The Cuban Revolution succeeded in 1959 in the face of official U.S. opposition, an abortive Bay of Pigs invasion, and an economic embargo. Cuban dependence on the United States dated to the U.S. occupation of the island from 1898 to 1901 and subsequent interventions in 1906-1909, 1912, and 1917. Historically, the Cuban economy has depended on the export of sugar.
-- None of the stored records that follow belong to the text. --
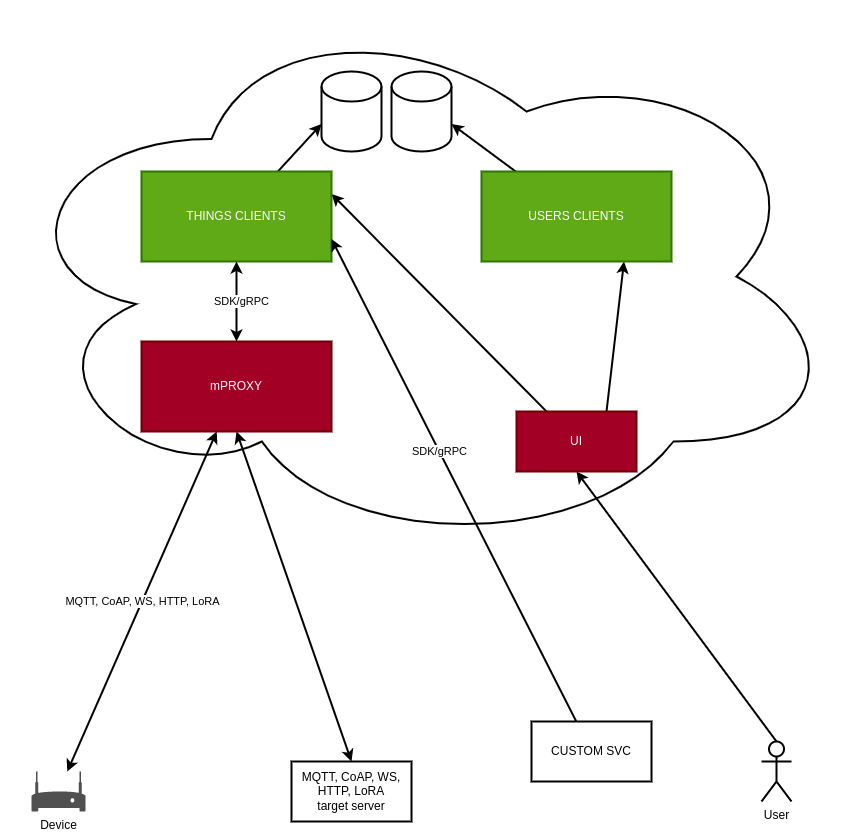
The draw.io diagram allauth/architecture.png in DerrickKirimi/cocos-docs, before a commit. Source tidied: cells renumbered, new cells last; positions are measured from the earlier drawing's top-left corner, leaving out a move shared by most shapes. The source it was exported from:
```xml
<mxGraphModel background="#ffffff">
  <root>
    <mxCell id="0" />
    <mxCell id="1" parent="0" />
    <mxCell id="2" style="ellipse;shape=cloud;whiteSpace=wrap;html=1;fillColor=#FFFFFF;strokeWidth=2;" parent="1" vertex="1">
      <mxGeometry width="840" height="550" as="geometry" />
    </mxCell>
    <mxCell id="3" value="MQTT, CoAP, WS, HTTP, LoRA" style="edgeStyle=none;html=1;strokeWidth=2;startArrow=classic;startFill=1;" parent="1" edge="1" source="4" target="17">
      <mxGeometry relative="1" as="geometry" />
    </mxCell>
    <mxCell id="4" value="Device" style="sketch=0;shadow=0;dashed=0;html=1;strokeColor=none;fillColor=#505050;labelPosition=center;verticalLabelPosition=bottom;verticalAlign=top;outlineConnect=0;align=center;shape=mxgraph.office.devices.modem;strokeWidth=2;" parent="1" vertex="1">
      <mxGeometry x="30" y="770" width="54" height="40" as="geometry" />
    </mxCell>
    <mxCell id="5" style="edgeStyle=none;html=1;entryX=0.75;entryY=1;entryDx=0;entryDy=0;exitX=0.75;exitY=0;exitDx=0;exitDy=0;strokeWidth=2;" parent="1" edge="1" source="22" target="12">
      <mxGeometry relative="1" as="geometry" />
    </mxCell>
    <mxCell id="6" style="edgeStyle=none;html=1;exitX=0.25;exitY=0;exitDx=0;exitDy=0;entryX=1;entryY=0.25;entryDx=0;entryDy=0;strokeWidth=2;" parent="1" edge="1" source="22" target="10">
      <mxGeometry relative="1" as="geometry" />
    </mxCell>
    <mxCell id="7" style="edgeStyle=none;html=1;exitX=0.5;exitY=0;exitDx=0;exitDy=0;exitPerimeter=0;entryX=0.5;entryY=1;entryDx=0;entryDy=0;strokeWidth=2;" parent="1" edge="1" source="8" target="22">
      <mxGeometry relative="1" as="geometry" />
    </mxCell>
    <mxCell id="8" value="User" style="shape=umlActor;verticalLabelPosition=bottom;verticalAlign=top;html=1;outlineConnect=0;strokeWidth=2;" parent="1" vertex="1">
      <mxGeometry x="760" y="740" width="30" height="60" as="geometry" />
    </mxCell>
    <mxCell id="9" style="edgeStyle=none;html=1;entryX=0;entryY=0;entryDx=0;entryDy=52.5;entryPerimeter=0;strokeWidth=2;" parent="1" edge="1" source="10" target="13">
      <mxGeometry relative="1" as="geometry" />
    </mxCell>
    <mxCell id="10" value="THINGS CLIENTS" style="rounded=0;whiteSpace=wrap;html=1;fillColor=#60a917;fontColor=#ffffff;strokeColor=#2D7600;strokeWidth=2;" parent="1" vertex="1">
      <mxGeometry x="140" y="170" width="190" height="90" as="geometry" />
    </mxCell>
    <mxCell id="11" style="edgeStyle=none;html=1;entryX=1;entryY=0;entryDx=0;entryDy=52.5;entryPerimeter=0;strokeWidth=2;" parent="1" edge="1" source="12" target="14">
      <mxGeometry relative="1" as="geometry" />
    </mxCell>
    <mxCell id="12" value="USERS CLIENTS" style="rounded=0;whiteSpace=wrap;html=1;fillColor=#60a917;fontColor=#ffffff;strokeColor=#2D7600;strokeWidth=2;" parent="1" vertex="1">
      <mxGeometry x="480" y="170" width="190" height="90" as="geometry" />
    </mxCell>
    <mxCell id="13" style="shape=cylinder3;whiteSpace=wrap;html=1;boundedLbl=1;backgroundOutline=1;size=15;strokeWidth=2;" parent="1" vertex="1">
      <mxGeometry x="320" y="70" width="60" height="80" as="geometry" />
    </mxCell>
    <mxCell id="14" style="shape=cylinder3;whiteSpace=wrap;html=1;boundedLbl=1;backgroundOutline=1;size=15;strokeWidth=2;" parent="1" vertex="1">
      <mxGeometry x="390" y="70" width="60" height="80" as="geometry" />
    </mxCell>
    <mxCell id="15" value="SDK/gRPC" style="edgeStyle=none;html=1;strokeWidth=2;startArrow=classic;startFill=1;" parent="1" edge="1">
      <mxGeometry y="-5" relative="1" as="geometry">
        <mxPoint x="235" y="340" as="sourcePoint" />
        <mxPoint x="235" y="260" as="targetPoint" />
      </mxGeometry>
    </mxCell>
    <mxCell id="16" style="edgeStyle=none;html=1;exitX=0.5;exitY=1;exitDx=0;exitDy=0;entryX=0.5;entryY=0;entryDx=0;entryDy=0;strokeWidth=2;startArrow=classic;startFill=1;" parent="1" edge="1" source="17" target="18">
      <mxGeometry relative="1" as="geometry" />
    </mxCell>
    <mxCell id="17" value="mPROXY" style="rounded=0;whiteSpace=wrap;html=1;fillColor=#a20025;fontColor=#ffffff;strokeColor=#6F0000;strokeWidth=2;" parent="1" vertex="1">
      <mxGeometry x="140" y="340" width="190" height="90" as="geometry" />
    </mxCell>
    <mxCell id="18" value="MQTT, CoAP, WS, HTTP, LoRA&lt;br&gt;target server" style="rounded=0;whiteSpace=wrap;html=1;strokeWidth=2;" parent="1" vertex="1">
      <mxGeometry x="290" y="760" width="120" height="60" as="geometry" />
    </mxCell>
    <mxCell id="19" style="edgeStyle=none;html=1;entryX=1;entryY=0.75;entryDx=0;entryDy=0;strokeWidth=2;" parent="1" edge="1" source="21" target="10">
      <mxGeometry relative="1" as="geometry" />
    </mxCell>
    <mxCell id="20" value="SDK/gRPC" style="edgeLabel;html=1;align=center;verticalAlign=middle;" parent="19" vertex="1">
      <mxGeometry x="0.12" relative="1" as="geometry" />
    </mxCell>
    <mxCell id="21" value="CUSTOM SVC" style="rounded=0;whiteSpace=wrap;html=1;strokeWidth=2;" parent="1" vertex="1">
      <mxGeometry x="530" y="720" width="120" height="60" as="geometry" />
    </mxCell>
    <mxCell id="22" value="UI" style="rounded=0;whiteSpace=wrap;html=1;fillColor=#a20025;fontColor=#ffffff;strokeColor=#6F0000;strokeWidth=2;" parent="1" vertex="1">
      <mxGeometry x="515" y="410" width="120" height="60" as="geometry" />
    </mxCell>
  </root>
</mxGraphModel>
```
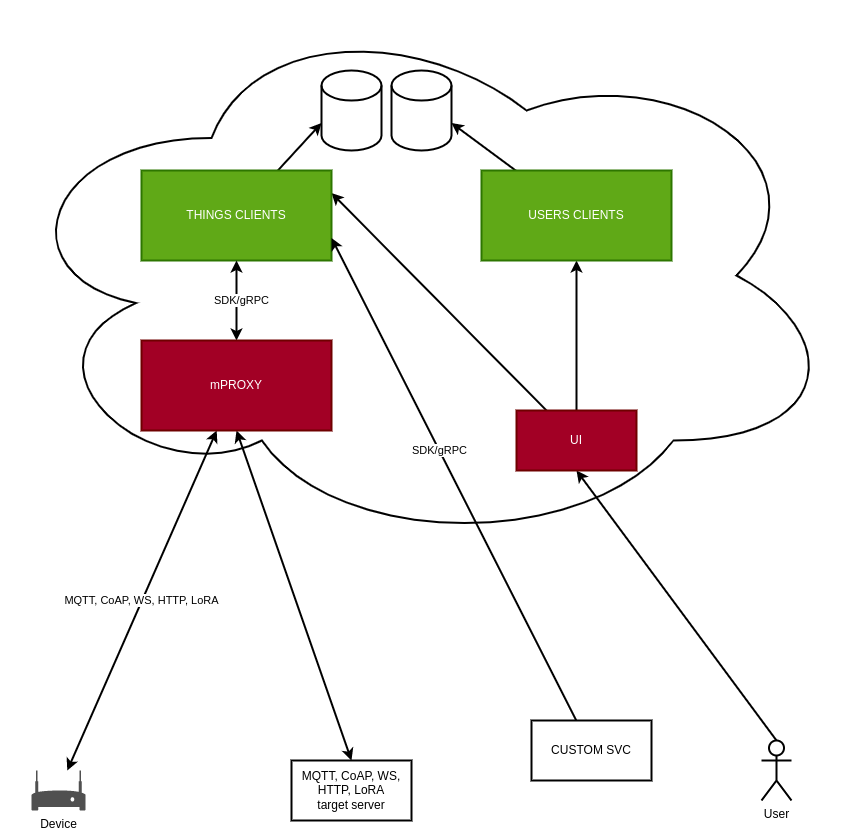
After the change.

Diff of the diagram source:
```diff
@@ -11,7 +11,7 @@
     <mxCell id="4" value="Device" style="sketch=0;shadow=0;dashed=0;html=1;strokeColor=none;fillColor=#505050;labelPosition=center;verticalLabelPosition=bottom;verticalAlign=top;outlineConnect=0;align=center;shape=mxgraph.office.devices.modem;strokeWidth=2;" parent="1" vertex="1">
       <mxGeometry x="30" y="770" width="54" height="40" as="geometry" />
     </mxCell>
-    <mxCell id="5" style="edgeStyle=none;html=1;entryX=0.75;entryY=1;entryDx=0;entryDy=0;exitX=0.75;exitY=0;exitDx=0;exitDy=0;strokeWidth=2;" parent="1" edge="1" source="22" target="12">
+    <mxCell id="5" style="edgeStyle=none;html=1;strokeWidth=2;" parent="1" edge="1" source="22" target="12">
       <mxGeometry relative="1" as="geometry" />
     </mxCell>
     <mxCell id="6" style="edgeStyle=none;html=1;exitX=0.25;exitY=0;exitDx=0;exitDy=0;entryX=1;entryY=0.25;entryDx=0;entryDy=0;strokeWidth=2;" parent="1" edge="1" source="22" target="10">
```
Before the revolution the United States imported the largest share of Cuban sugar; after 1960 the Soviet Union assumed this role, and in exchange Cuba had to import its fuel and some of its foodstuffs, raw materials, and capital goods.

chapter |7 pages


ByRonald H. Chilcote

part 1|76 pages

Democracy and Socialism

chapter 1|5 pages

Reform and the Future of Cuban Socialism

ByJulio Carranza Valdés, Clare Weber

chapter 2|14 pages

Cuba: Utopia and Reality Thirty Years Later

ByJuan Antonio Blanco, James Bloyd

chapter 3|16 pages

Political Culture and Popular Participation

ByRafael Hernández, Dilla Haroldo, Jennifer Dugan Abbassi, Jean Díaz

chapter 4|14 pages

Political Leadership in Cuba

ByGeorgina Suárez Hernández, Aníbal Yáñez

chapter 5|18 pages

Cuban Socialism: Prospects and Challenges

ByFernando Martínez Heredia, Janell Pierce

chapter 6|6 pages

Reflections on the Lessons of Che

ByArmando Hart Dávalos, Aníbal Yáñez

part 2|53 pages

Economic Development

chapter 7|16 pages

The Creativity of Che’s Economic Thought

ByCarlos Tablada, Michael Baumann

chapter 8|15 pages

Cuban Economic Policy in the Process of Rectification

ByJosé Luis Rodríguez García, Philip R. Martínez

chapter 9|12 pages

Structural Changes in the Cuban Economy

ByMiguel Alejandro Figueras, Diana Alarcón, Terry McKinley

chapter 10|7 pages

The Transformation of the Cuban Sugar Complex

ByMiguel Alejandro Figueras, Jennifer Dugan Abbassi

part 3|46 pages

Social Questions

chapter 11|6 pages

Youth and the Cuban Revolution

ByJuan Luis Martín, Aníbal Yáñez

chapter 12|15 pages

Social Policy and the Family in Socialist Cuba

ByInés Cristina Reca, Sarah Stookey

chapter 13|11 pages

Medical Applications of High Technology in Cuba

ByManuel Limonta Vidal, Guillermo Padrón, Margaret Gilpin

chapter 14|10 pages

Thirty Years of Cuban Revolutionary Penal Law

ByRaúl Gómez Treto